Examples from the Web for capacity
Contemporary Examples of capacity
Specifically, the pilots got themselves into a high altitude stall, where the wings lose the capacity to provide lift.Flight 8501 Poses Question: Are Modern Jets Too Automated to Fly?
January 4, 2015
Foxx says that he thinks this generation has the capacity to keep pushing through racial barriers.Jamie Foxx: Get Over the Black ‘Annie’
December 20, 2014
First up is the larger wash still, its capacity ranging from 25,000 to 30,000 liters.When It Comes to Great Whisky, The Size of Your Still Matters
December 9, 2014

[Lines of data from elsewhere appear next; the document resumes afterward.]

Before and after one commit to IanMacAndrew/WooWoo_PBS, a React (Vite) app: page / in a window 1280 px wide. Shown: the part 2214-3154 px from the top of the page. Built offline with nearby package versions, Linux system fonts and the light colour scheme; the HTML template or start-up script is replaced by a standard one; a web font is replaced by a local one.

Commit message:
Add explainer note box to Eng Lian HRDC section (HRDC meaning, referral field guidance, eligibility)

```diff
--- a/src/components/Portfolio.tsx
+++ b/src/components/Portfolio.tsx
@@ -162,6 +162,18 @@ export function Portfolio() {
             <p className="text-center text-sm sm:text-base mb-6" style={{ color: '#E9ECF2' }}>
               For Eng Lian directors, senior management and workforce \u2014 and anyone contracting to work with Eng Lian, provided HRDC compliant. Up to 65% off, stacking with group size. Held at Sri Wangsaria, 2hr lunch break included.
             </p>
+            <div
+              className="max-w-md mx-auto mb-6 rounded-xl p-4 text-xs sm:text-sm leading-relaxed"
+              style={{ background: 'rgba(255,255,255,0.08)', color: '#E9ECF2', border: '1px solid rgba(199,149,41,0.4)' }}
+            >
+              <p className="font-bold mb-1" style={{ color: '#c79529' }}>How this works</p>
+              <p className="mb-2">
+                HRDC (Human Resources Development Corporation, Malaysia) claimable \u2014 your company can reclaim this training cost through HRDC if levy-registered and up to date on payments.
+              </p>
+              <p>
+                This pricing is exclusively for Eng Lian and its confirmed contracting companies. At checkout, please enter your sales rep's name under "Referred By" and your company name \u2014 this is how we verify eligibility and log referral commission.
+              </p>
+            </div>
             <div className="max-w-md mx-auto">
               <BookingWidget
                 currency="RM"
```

We are overwhelmed with data from every quarter, and our capacity to filter fact from fraud is limited.The Facts About Ferguson Matter, Dammit
December 3, 2014
It was beyond the capacity of any human cryptologist to decipher the signals.The Castration of Alan Turing, Britain’s Code-Breaking WWII Hero
November 29, 2014
Historical Examples of capacity
I have an abiding faith in their capacity, integrity and high purpose.
Be it considered, also, that men often overestimate their capacity for evil.Fancy's Show-Box (From "Twice Told Tales")
It is not a question of His giving, but of my capacity to take.
In growth all is adjusted to capacity; it is not meant to shock, force, or frighten.
There is a fascination in this view in its capacity for change.Yorkshire Painted And Described
noun plural -ties
- the maximum amount something can contain or absorb (esp in the phrase filled to capacity)
- (as modifier)a capacity crowd
- the number of words or characters that can be stored in a particular storage device
- the range of numbers that can be processed in a register
Word Origin for capacity
early 15c., from Middle French capacité "ability to hold" (15c.), from Latin capacitatem (nominative capacitas) "breadth, capacity, capability of holding much," noun of state from capax (genitive capacis) "able to hold much," from capere "to take" (see capable). Meaning "largest audience a place can hold" is 1908.